Descending Cobble Hill

Atlantic Avenue is an important street in the New York City boroughs of Brooklyn and Queens. It stretches from the Brooklyn waterfront on the East River all the way to Jamaica, Queens. Atlantic Avenue runs parallel to Fulton Street for much of its course through Brooklyn, where it serves as a border between the neighborhoods of Prospect Heights and Fort Greene and between Bedford-Stuyvesant and Crown Heights.

Atlantic Avenue is the sole east–west through truck route across Brooklyn,[1] mostly serving the purpose of the canceled Bushwick Expressway (I-78) and the Brooklyn portion of the Cross Brooklyn Expressway (I-878).

West to east[edit]

In Brooklyn, the area of Atlantic nearest the South Ferry waterfront has long been known for its antique shops and its notable Arab community, including mosques, specialty shops and restaurants specializing in Middle Eastern cuisine. As it stretches east toward Flatbush Avenue, Atlantic separates the neighborhoods of Brooklyn Heights and Cobble Hill and passes through Boerum Hill near Downtown Brooklyn. This section of Atlantic Avenue is the site of the Atlantic Antic, an annual street fair involving local and visiting merchants and artists, held in early October.

At Flatbush Avenue and Fourth Avenue the crossing of the three major thoroughfares form a triangular intersection historically known as Times Plaza. Here the smaller shops, restaurants, churches and boutiques give way to the Atlantic Terminal, where nine subway services at Atlantic Avenue – Barclays Center converge with the Long Island Rail Road (LIRR). The area is dominated by massive buildings, formerly factories, now used by storage companies, and by the Atlantic Center Mall (opened in 1996, with tenants including P.C. Richard & Son and Modell's), Atlantic Terminal Mall (opened in 2004, with tenants including Target) and Barclays Center. All three are products of developer Forest City Ratner.

The face of Atlantic Avenue east of Flatbush Avenue, the site designated for the Brooklyn Atlantic Yards, is defined by the LIRR tracks that run beneath (from Flatbush Avenue to Bedford Avenue), above (from Bedford Avenue to Dewey Place), and beneath again in East New York until Lefferts Boulevard in Queens.

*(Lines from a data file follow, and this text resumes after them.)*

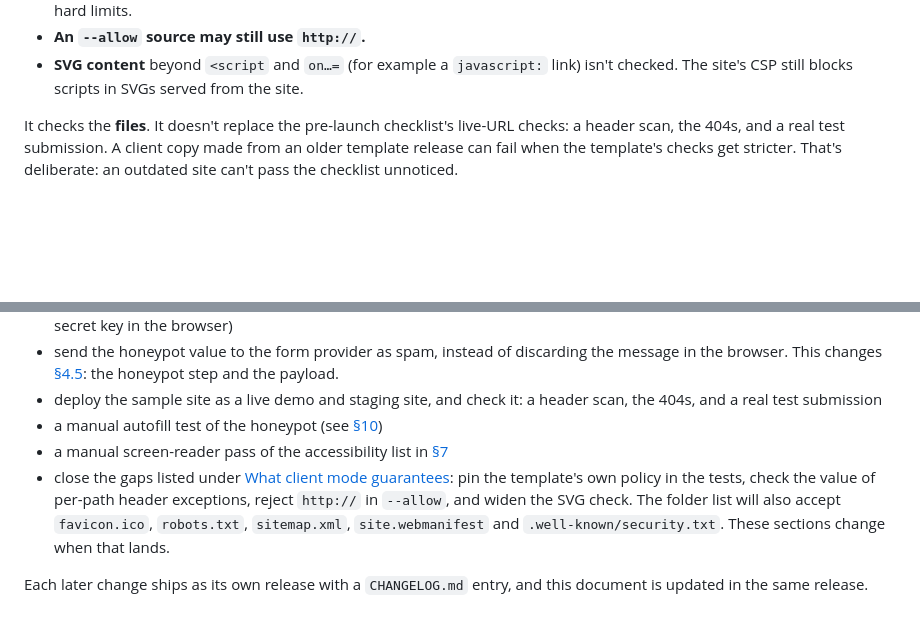
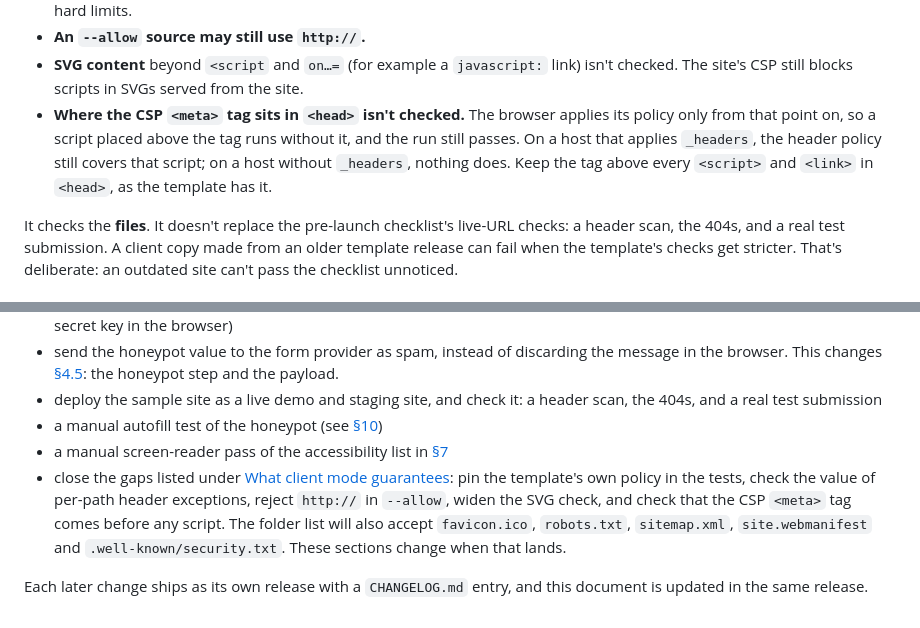
Before and after one commit to maxwellalvord/Business-Site-Frame, a Markdown page: docs/ALPINE-APP-DOCUMENTATION.md, 2 parts joined by grey strips. Drawn GitHub-style; blank space fills up the shorter version.

Commit message:
List the CSP meta tag's position in <head> as a client-mode gap
A script placed above the CSP <meta> tag runs before that policy applies,
and client mode checks only that the tag is inside <head>, not what comes
before it. Add this to what client mode doesn't guarantee yet, with where
to keep the tag, and to the roadmap's list of gaps to close.

```diff
--- a/docs/ALPINE-APP-DOCUMENTATION.md
+++ b/docs/ALPINE-APP-DOCUMENTATION.md
@@ -821,6 +821,7 @@ What it **doesn't** guarantee yet:
 - **A security header allowed for another path** with `--allow "header …"` isn't checked: not its value, and not the CSP hard limits.
 - **An `--allow` source may still use `http://`.**
 - **SVG content** beyond `<script` and `on…=` (for example a `javascript:` link) isn't checked. The site's CSP still blocks scripts in SVGs served from the site.
+- **Where the CSP `<meta>` tag sits in `<head>` isn't checked.** The browser applies its policy only from that point on, so a script placed above the tag runs without it, and the run still passes. On a host that applies `_headers`, the header policy still covers that script; on a host without `_headers`, nothing does. Keep the tag above every `<script>` and `<link>` in `<head>`, as the template has it.
 
 It checks the **files**. It doesn't replace the pre-launch checklist's live-URL checks: a header scan, the 404s, and a real test submission. A client copy made from an older template release can fail when the template's checks get stricter. That's deliberate: an outdated site can't pass the checklist unnoticed.
 
@@ -874,6 +875,6 @@ Before release **1.0.0** is tagged:
 - deploy the sample site as a live demo and staging site, and check it: a header scan, the 404s, and a real test submission
 - a manual autofill test of the honeypot (see [§10](#not-covered-by-automated-tests))
 - a manual screen-reader pass of the accessibility list in [§7](#7-accessibility-built-into-the-components)
-- close the gaps listed under [What client mode guarantees](#what-client-mode-guarantees): pin the template's own policy in the tests, check the value of per-path header exceptions, reject `http://` in `--allow`, and widen the SVG check. The folder list will also accept `favicon.ico`, `robots.txt`, `sitemap.xml`, `site.webmanifest` and `.well-known/security.txt`. These sections change when that lands.
+- close the gaps listed under [What client mode guarantees](#what-client-mode-guarantees): pin the template's own policy in the tests, check the value of per-path header exceptions, reject `http://` in `--allow`, widen the SVG check, and check that the CSP `<meta>` tag comes before any script. The folder list will also accept `favicon.ico`, `robots.txt`, `sitemap.xml`, `site.webmanifest` and `.well-known/security.txt`. These sections change when that lands.
 
 Each later change ships as its own release with a `CHANGELOG.md` entry, and this document is updated in the same release.
```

The Atlantic Avenue Railroad (now LIRR) originally ran along Atlantic Avenue as streetcars pulled by horses. With electrification, other traffic was eliminated from the roadway and Atlantic Avenue became discontinuous. When railway sections west of Jamaica station were put underground in the early 1940s, that portion of Atlantic Avenue became continuous again. East of Jamaica, the railway is still at (or above) ground level.

Just east of the Van Wyck Expressway, the roadway narrows to two lanes and becomes 94th Avenue, after which the roadway soon diverges into side-streets, ending as 157th Street at Liberty Avenue. Atlantic Avenue between the Brooklyn Docks to the Van Wyck Expressway is 10.0 miles long, making it one of Brooklyn's longest streets.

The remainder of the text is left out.